# WORK INSTRUCTION:
What is needed is each line of the data below that holds the string "ipynb".

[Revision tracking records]
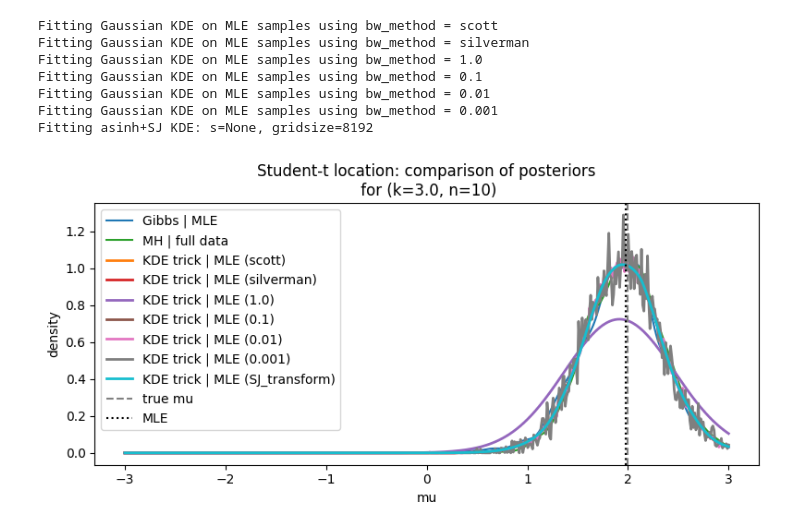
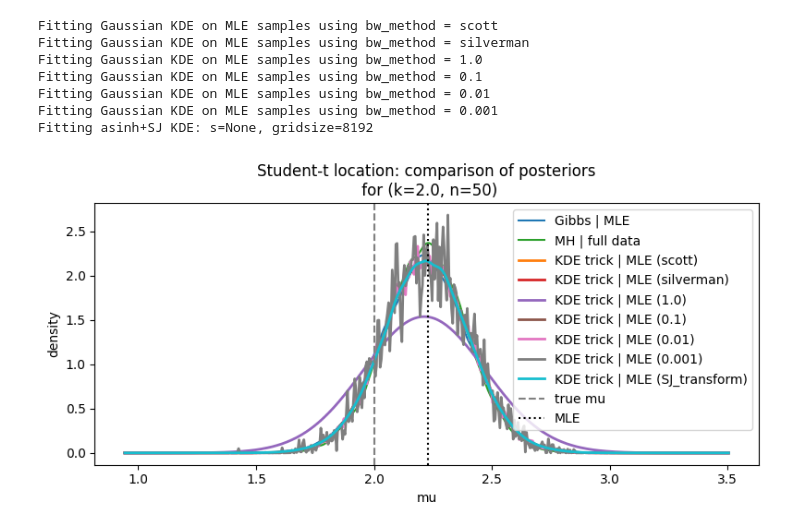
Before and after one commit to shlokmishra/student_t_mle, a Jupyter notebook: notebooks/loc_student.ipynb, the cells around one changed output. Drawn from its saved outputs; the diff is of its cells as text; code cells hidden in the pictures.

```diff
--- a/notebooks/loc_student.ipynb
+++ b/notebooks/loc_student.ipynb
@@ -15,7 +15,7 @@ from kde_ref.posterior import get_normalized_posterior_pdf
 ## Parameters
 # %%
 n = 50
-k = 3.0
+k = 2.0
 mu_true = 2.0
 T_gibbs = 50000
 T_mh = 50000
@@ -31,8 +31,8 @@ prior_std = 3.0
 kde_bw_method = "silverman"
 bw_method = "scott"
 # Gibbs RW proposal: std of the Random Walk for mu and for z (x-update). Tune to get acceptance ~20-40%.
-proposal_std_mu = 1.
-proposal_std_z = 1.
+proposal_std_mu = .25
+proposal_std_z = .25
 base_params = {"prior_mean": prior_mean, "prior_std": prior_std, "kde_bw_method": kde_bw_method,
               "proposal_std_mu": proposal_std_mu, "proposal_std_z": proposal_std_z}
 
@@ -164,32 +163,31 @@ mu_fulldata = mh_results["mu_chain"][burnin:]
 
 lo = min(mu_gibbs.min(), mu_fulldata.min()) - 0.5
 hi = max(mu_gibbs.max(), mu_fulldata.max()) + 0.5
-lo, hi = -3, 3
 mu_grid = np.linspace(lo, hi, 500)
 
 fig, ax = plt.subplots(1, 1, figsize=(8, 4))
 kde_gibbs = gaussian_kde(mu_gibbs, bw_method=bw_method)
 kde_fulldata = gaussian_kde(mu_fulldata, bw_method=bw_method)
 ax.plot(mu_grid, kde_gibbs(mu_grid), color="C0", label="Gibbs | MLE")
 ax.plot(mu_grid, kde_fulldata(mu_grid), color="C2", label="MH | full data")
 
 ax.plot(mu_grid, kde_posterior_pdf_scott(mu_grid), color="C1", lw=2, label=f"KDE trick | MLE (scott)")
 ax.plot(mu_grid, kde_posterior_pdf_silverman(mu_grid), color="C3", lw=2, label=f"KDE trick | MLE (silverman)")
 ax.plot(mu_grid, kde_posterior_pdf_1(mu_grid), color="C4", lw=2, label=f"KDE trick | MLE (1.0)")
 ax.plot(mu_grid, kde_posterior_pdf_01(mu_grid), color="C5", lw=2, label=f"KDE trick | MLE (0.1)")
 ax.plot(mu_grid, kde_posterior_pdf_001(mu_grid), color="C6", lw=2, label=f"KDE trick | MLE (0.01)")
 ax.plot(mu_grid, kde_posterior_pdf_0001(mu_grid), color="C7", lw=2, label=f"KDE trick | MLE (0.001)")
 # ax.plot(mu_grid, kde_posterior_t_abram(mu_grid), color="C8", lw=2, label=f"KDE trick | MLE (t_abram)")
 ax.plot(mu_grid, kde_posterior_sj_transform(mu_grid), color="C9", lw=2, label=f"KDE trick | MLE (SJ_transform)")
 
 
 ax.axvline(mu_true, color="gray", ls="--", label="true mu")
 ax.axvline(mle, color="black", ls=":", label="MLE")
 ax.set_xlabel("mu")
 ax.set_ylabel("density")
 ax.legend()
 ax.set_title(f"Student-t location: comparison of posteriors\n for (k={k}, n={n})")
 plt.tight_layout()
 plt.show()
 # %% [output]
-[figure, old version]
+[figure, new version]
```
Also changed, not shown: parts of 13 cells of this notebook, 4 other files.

# THE COMPLETED TASK:
Before and after one commit to shlokmishra/student_t_mle, a Jupyter notebook: notebooks/loc_student.ipynb, the cells around one changed output. Drawn from its saved outputs; the diff is of its cells as text; code cells hidden in the pictures.
--- a/notebooks/loc_student.ipynb
+++ b/notebooks/loc_student.ipynb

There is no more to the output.